An official complaint has been lodged with a legal section of the United Nations over the Irish government's failure to backpay increased allowances to members of the elite Army Ranger Wing (ARW), some of whom are understood to be owed up to €40,000.
The complaint has been made by PDForra, the association which represents enlisted personnel in the ARW, and dates back to a fight for increased ARW allowances it started in October 2006 due to the elite force's unique role.
PDForra subsequently entered into an arbitration process in June 2010 and the adjudicator found in favour of the association's claim on behalf of the ARW in September of that year.
The findings of the adjudicator also indicated that increased allowances should be reviewed and adjusted, again, upwards, in 2014 and reviewed every third year thereafter.
However, the government enacted the Financial Emergency Measures in the Public Interest Act, which legislation provided for, inter alia, the delaying of implementation of increased allowances.
The government subsequently agreed to backdate the award, but only from October 1 last.
The complaint has been lodged with the UN's International Labour Organisation.
It came after PDForra discovered an association representing prison officers in Britain had made a similar and successful complaint to the same organisation.
PDForra general secretary Gerard Guinan said effectively his association is trying to highlight the plight of a small but elite group of members of the Defence Forces who were disenfranchised from awards made based upon a unilateral decision of the government.
“This, in PDForra's estimation, breaches the protections that should be afforded to 'essential workers' who are denied the right to strike,” Mr Guinan said.
He added that moreover, the government has still not said if it will allow his association to affiliate with the umbrella union body ICTU.
“This continued exclusion from the grant of associate status with ICTU could have a detrimental impact on securing advances for our members over the coming years,” Mr Guinan said.
“Presently, a lot of procedural avenues are closed off for our members and PDForra believes that the only manner by which we can attain an equitable solution for our members is to highlight the inequity of our current circumstances in an international forum.”
The European Social Rights Committee (ESRC) ruled in 2018 that PDForra had the right to affiliate with ICTU.

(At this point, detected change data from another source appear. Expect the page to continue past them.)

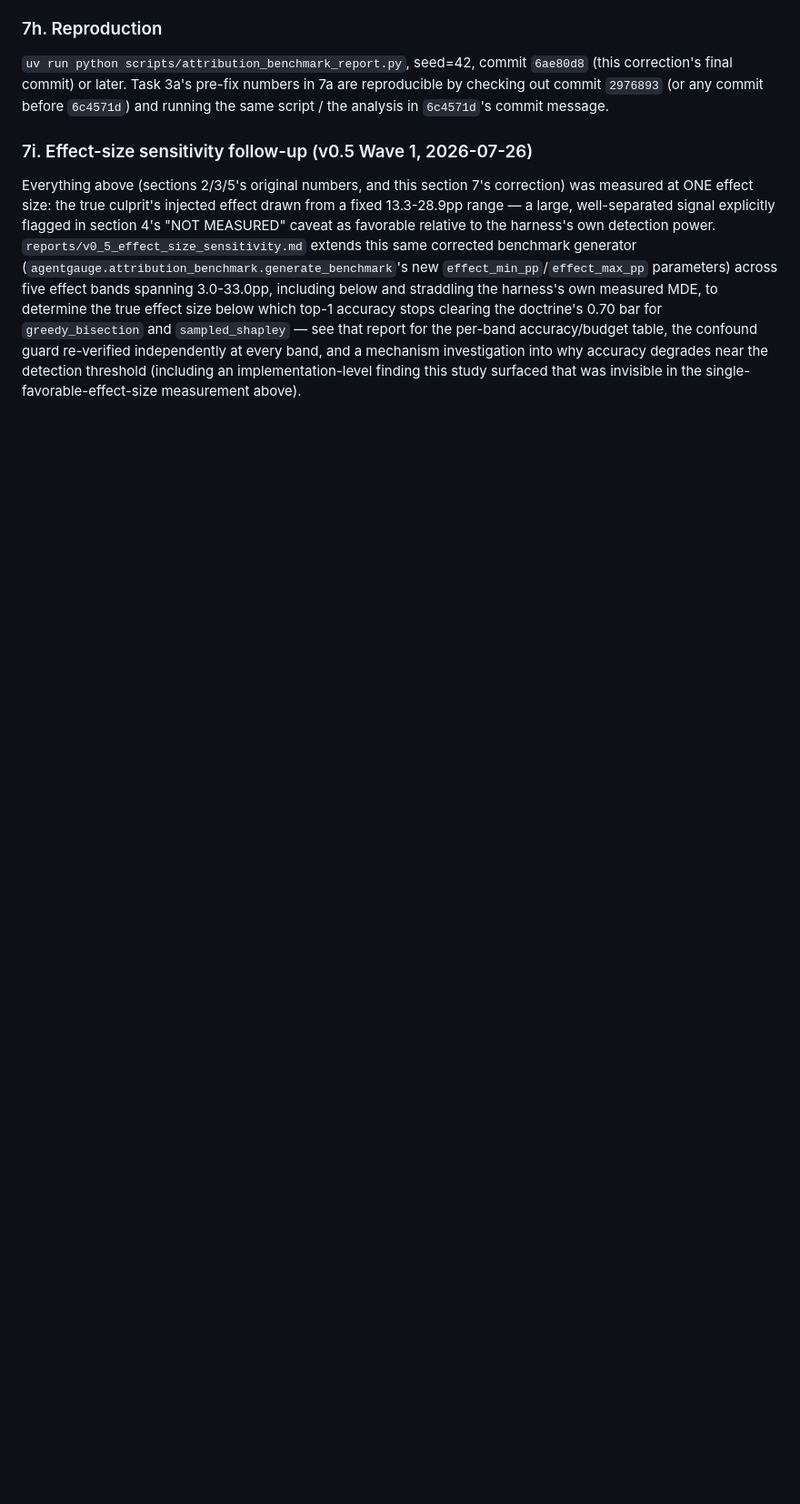
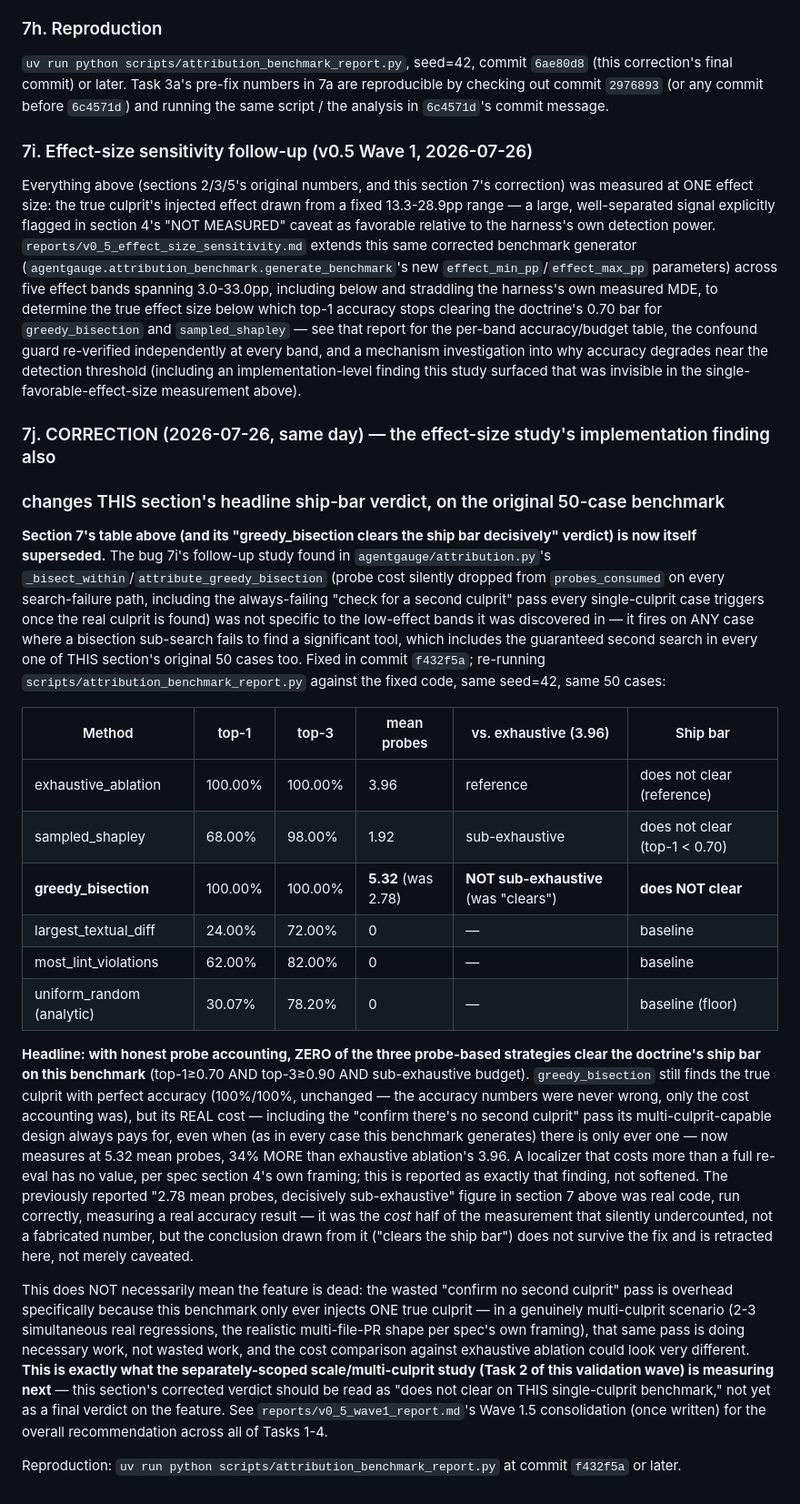
Before and after one commit to gaurav-gandhi-2411/agentgauge, a Markdown page: reports/v0_5_attribution_benchmark.md, the part around the change. Shown at 91% size. Rendered like a GitHub page; blank space fills up the shorter version.

Commit message:
docs(attribution): retract greedy_bisection ship-bar verdict on original benchmark
The probe-accounting bug agentgauge/attribution.py's f432f5a fixed wasn't
specific to the low-effect bands it was discovered in -- it fires on any
bisection sub-search failure, including the always-failing "confirm no
second culprit" pass every single-culprit case triggers. Re-running the
original 50-case benchmark against the fix: greedy_bisection's real cost is
5.32 mean probes (was reported as 2.78), 34% MORE than exhaustive ablation's
3.96. With honest accounting, zero of three probe-based strategies clear the
doctrine's ship bar on this benchmark. Accuracy numbers (100%/100%) are
unchanged and correct -- only the cost half of the measurement was wrong.
Not a final verdict on the feature: the wasted second-culprit-search pass is
necessary work in a genuine multi-culprit scenario, which the separately
scoped scale/multi-culprit study measures next.

```diff
--- a/reports/v0_5_attribution_benchmark.md
+++ b/reports/v0_5_attribution_benchmark.md
@@ -370,3 +370,50 @@ below which top-1 accuracy stops clearing the doctrine's 0.70 bar for `greedy_bi
 re-verified independently at every band, and a mechanism investigation into why accuracy degrades
 near the detection threshold (including an implementation-level finding this study surfaced that
 was invisible in the single-favorable-effect-size measurement above).
+
+### 7j. CORRECTION (2026-07-26, same day) — the effect-size study's implementation finding also
+### changes THIS section's headline ship-bar verdict, on the original 50-case benchmark
+
+**Section 7's table above (and its "greedy_bisection clears the ship bar decisively" verdict) is
+now itself superseded.** The bug 7i's follow-up study found in `agentgauge/attribution.py`'s
+`_bisect_within`/`attribute_greedy_bisection` (probe cost silently dropped from `probes_consumed`
+on every search-failure path, including the always-failing "check for a second culprit" pass every
+single-culprit case triggers once the real culprit is found) was not specific to the low-effect
+bands it was discovered in — it fires on ANY case where a bisection sub-search fails to find a
+significant tool, which includes the guaranteed second search in every one of THIS section's
+original 50 cases too. Fixed in commit `f432f5a`; re-running `scripts/attribution_benchmark_report.py`
+against the fixed code, same seed=42, same 50 cases:
+
+| Method | top-1 | top-3 | mean probes | vs. exhaustive (3.96) | Ship bar |
+|---|---|---|---|---|---|
+| exhaustive_ablation | 100.00% | 100.00% | 3.96 | reference | does not clear (reference) |
+| sampled_shapley | 68.00% | 98.00% | 1.92 | sub-exhaustive | does not clear (top-1 < 0.70) |
+| **greedy_bisection** | 100.00% | 100.00% | **5.32** (was 2.78) | **NOT sub-exhaustive** (was "clears") | **does NOT clear** |
+| largest_textual_diff | 24.00% | 72.00% | 0 | — | baseline |
+| most_lint_violations | 62.00% | 82.00% | 0 | — | baseline |
+| uniform_random (analytic) | 30.07% | 78.20% | 0 | — | baseline (floor) |
+
+**Headline: with honest probe accounting, ZERO of the three probe-based strategies clear the
+doctrine's ship bar on this benchmark** (top-1≥0.70 AND top-3≥0.90 AND sub-exhaustive budget).
+`greedy_bisection` still finds the true culprit with perfect accuracy (100%/100%, unchanged — the
+accuracy numbers were never wrong, only the cost accounting was), but its REAL cost — including the
+"confirm there's no second culprit" pass its multi-culprit-capable design always pays for, even when
+(as in every case this benchmark generates) there is only ever one — now measures at 5.32 mean
+probes, 34% MORE than exhaustive ablation's 3.96. A localizer that costs more than a full re-eval
+has no value, per spec section 4's own framing; this is reported as exactly that finding, not
+softened. The previously reported "2.78 mean probes, decisively sub-exhaustive" figure in section 7
+above was real code, run correctly, measuring a real accuracy result — it was the *cost* half of the
+measurement that silently undercounted, not a fabricated number, but the conclusion drawn from it
+("clears the ship bar") does not survive the fix and is retracted here, not merely caveated.
+
+This does NOT necessarily mean the feature is dead: the wasted "confirm no second culprit" pass is
+overhead specifically because this benchmark only ever injects ONE true culprit — in a genuinely
+multi-culprit scenario (2-3 simultaneous real regressions, the realistic multi-file-PR shape per
+spec's own framing), that same pass is doing necessary work, not wasted work, and the cost
+comparison against exhaustive ablation could look very different. **This is exactly what the
+separately-scoped scale/multi-culprit study (Task 2 of this validation wave) is measuring next** —
+this section's corrected verdict should be read as "does not clear on THIS single-culprit
+benchmark," not yet as a final verdict on the feature. See `reports/v0_5_wave1_report.md`'s Wave 1.5
+consolidation (once written) for the overall recommendation across all of Tasks 1-4.
+
+Reproduction: `uv run python scripts/attribution_benchmark_report.py` at commit `f432f5a` or later.
```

The government's failure to acknowledge that ruling resulted in PDForra making another official complaint to the ESRC last May.